▶ [What you should do]: If a line in the entries below includes "fontsize", show that line.

▶ [Provided data]:

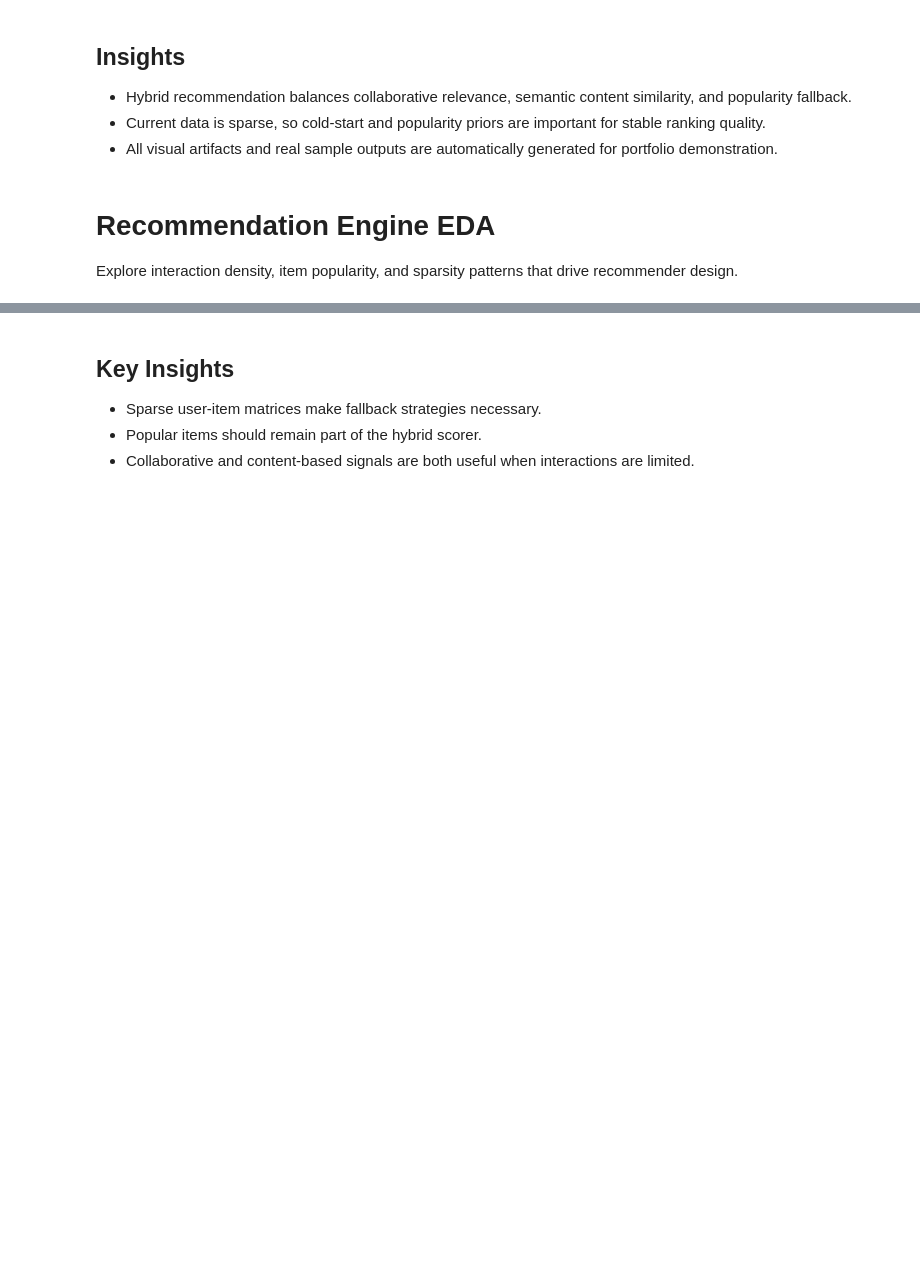
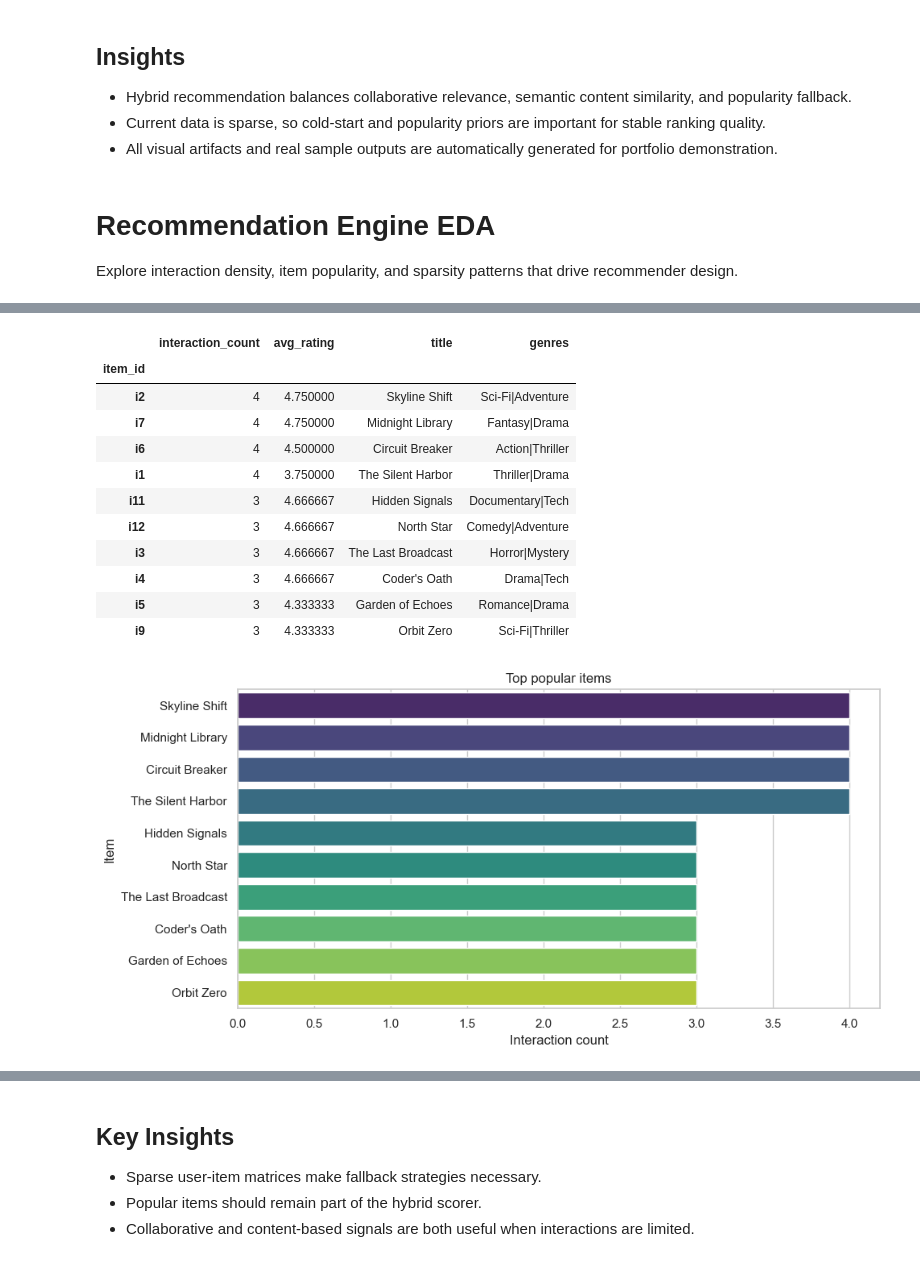
Before and after one commit to Jrdheeraj/ML_Projects, a Jupyter notebook: recommendation_engine/notebooks/eda.ipynb, the cells around one changed output, grey strips where cells are left out. Saved outputs shown, nothing was run; the diff lists cells and outputs as text; code cells hidden in the pictures; blank space fills up the shorter version.

```diff
--- a/recommendation_engine/notebooks/eda.ipynb
+++ b/recommendation_engine/notebooks/eda.ipynb
@@ -132,15 +264,36 @@ plt.show()
 # %%
 # Popular items
 popular = interactions.groupby('item_id').agg(interaction_count=('item_id', 'size'), avg_rating=('rating', 'mean')).sort_values(['interaction_count', 'avg_rating'], ascending=False).head(10)
 popular = popular.join(items.set_index('item_id')[['title', 'genres']], how='left')
 display(popular)
 plt.figure(figsize=(10, 5))
-sns.barplot(x=popular['interaction_count'], y=popular['title'], palette='viridis')
+sns.barplot(
+    data=popular.reset_index(),
+    x='interaction_count',
+    y='title',
+    hue='title',
+    legend=False,
+    palette='viridis'
+ )
 plt.title('Top popular items')
 plt.xlabel('Interaction count')
 plt.ylabel('Item')
 plt.tight_layout()
 plt.show()
+# %% [output]
+|  | interaction_count | avg_rating | title | genres |
+| item_id |  |  |  |  |
+| i2 | 4 | 4.750000 | Skyline Shift | Sci-Fi|Adventure |
+| i7 | 4 | 4.750000 | Midnight Library | Fantasy|Drama |
+| i6 | 4 | 4.500000 | Circuit Breaker | Action|Thriller |
+| i1 | 4 | 3.750000 | The Silent Harbor | Thriller|Drama |
+| i11 | 3 | 4.666667 | Hidden Signals | Documentary|Tech |
+| i12 | 3 | 4.666667 | North Star | Comedy|Adventure |
+| i3 | 3 | 4.666667 | The Last Broadcast | Horror|Mystery |
+| i4 | 3 | 4.666667 | Coder's Oath | Drama|Tech |
+| i5 | 3 | 4.333333 | Garden of Echoes | Romance|Drama |
+| i9 | 3 | 4.333333 | Orbit Zero | Sci-Fi|Thriller |
+[figure, added]
 # %%
 # Sparsity analysis
 matrix = interactions.pivot_table(index='user_id', columns='item_id', values='rating', aggfunc='mean', fill_value=0)
```
Also changed, not shown: parts of 10 cells of this notebook, 9 other files.
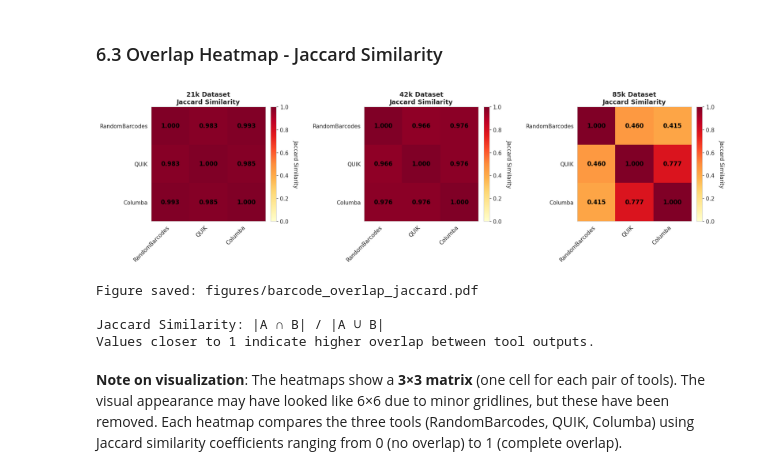
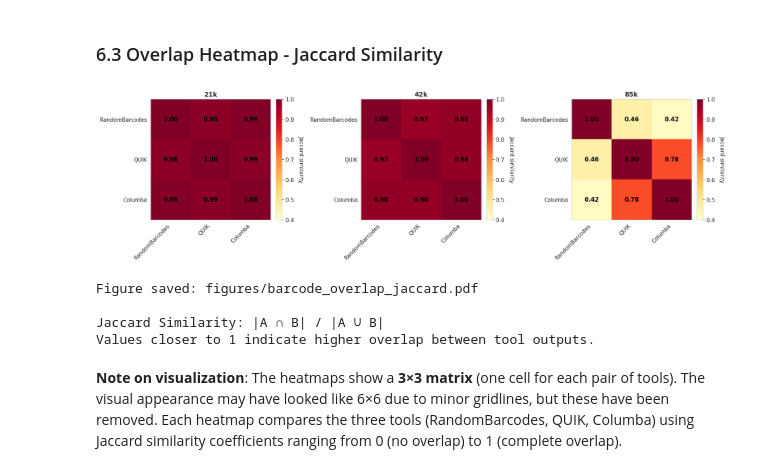
Before and after one commit to OncoRNALab/BarcodeCalling_benchmark, a Jupyter notebook: notebooks/real_data_comparison.ipynb, the cells around one changed output. Cells and saved outputs as stored; diff of their text form; code cells hidden in the pictures.

```diff
--- a/notebooks/real_data_comparison.ipynb
+++ b/notebooks/real_data_comparison.ipynb
@@ -582,9 +717,9 @@ barcode_data = {}
 
 # Define barcode reference files
 barcode_files = {
-    '21k': '/user/gent/446/vsc44685/ScratchVO_dir/barcalling_review/BCseq_01/bar_1in4_column_major.txt',
-    '42k': '/user/gent/446/vsc44685/ScratchVO_dir/barcalling_review/BCseq_01/bar_1in2_column_major.txt',
-    '85k': '/user/gent/446/vsc44685/ScratchVO_dir/barcalling_review/BCseq_01/bar_1in1_column_major.txt'
+    '21k': '/user/gent/446/vsc44685/ScratchVO_dir/barcalling_review/BCseq_01/BCseq_barcodes/Realbar_1in4_column_major.txt',
+    '42k': '/user/gent/446/vsc44685/ScratchVO_dir/barcalling_review/BCseq_01/BCseq_barcodes/Realbar_1in2_column_major.txt',
+    '85k': '/user/gent/446/vsc44685/ScratchVO_dir/barcalling_review/BCseq_01/BCseq_barcodes/Realbar_1in1_column_major.txt'
 }
 
 for dataset in datasets:
@@ -799,39 +934,39 @@ for idx, dataset in enumerate(datasets):
     similarity_matrix = np.zeros((3, 3))
     for i in range(3):
         for j in range(3):
             similarity_matrix[i, j] = jaccard_similarity(sets[i], sets[j])
 
-    # Create heatmap
-    im = ax.imshow(similarity_matrix, cmap='YlOrRd', vmin=0, vmax=1)
+    # Create heatmap with adjusted color scale (0.4-1.0 for better contrast)
+    im = ax.imshow(similarity_matrix, cmap='YlOrRd', vmin=0.4, vmax=1)
 
     # Add text annotations
     for i in range(3):
         for j in range(3):
-            text = ax.text(j, i, f'{similarity_matrix[i, j]:.3f}',
+            text = ax.text(j, i, f'{similarity_matrix[i, j]:.2f}',
                           ha="center", va="center", color="black", fontsize=12, fontweight='bold')
 
     ax.set_xticks(np.arange(3))
     ax.set_yticks(np.arange(3))
     ax.set_xticklabels(tools_list, rotation=45, ha='right')
     ax.set_yticklabels(tools_list)
-    ax.set_title(f'{dataset} Dataset\nJaccard Similarity', fontsize=13, fontweight='bold')
+    ax.set_title(f'{dataset}', fontsize=13, fontweight='bold')
 
     # Remove grid lines (which make it look like 6x6)
     ax.grid(False)
 
     # Add colorbar
     cbar = plt.colorbar(im, ax=ax, fraction=0.046, pad=0.04)
-    cbar.set_label('Jaccard Similarity', rotation=270, labelpad=20)
+    cbar.set_label('Jaccard similarity', rotation=270, labelpad=20)
 
 plt.tight_layout()
 plt.savefig('../notebooks/figures/barcode_overlap_jaccard.pdf', dpi=300, bbox_inches='tight')
 plt.show()
 
 print("\nFigure saved: figures/barcode_overlap_jaccard.pdf")
 print("\nJaccard Similarity: |A ∩ B| / |A ∪ B|")
 print("Values closer to 1 indicate higher overlap between tool outputs.")
 # %% [output]
-[figure, old version]
+[figure, new version]
 Figure saved: figures/barcode_overlap_jaccard.pdf
 
 Jaccard Similarity: |A ∩ B| / |A ∪ B|
```
Also changed, not shown: parts of 4 cells of this notebook, 8 other files.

▶ [Exercise response]:
                           ha="center", va="center", color="black", fontsize=12, fontweight='bold')
-    ax.set_title(f'{dataset} Dataset\nJaccard Similarity', fontsize=13, fontweight='bold')
+    ax.set_title(f'{dataset}', fontsize=13, fontweight='bold')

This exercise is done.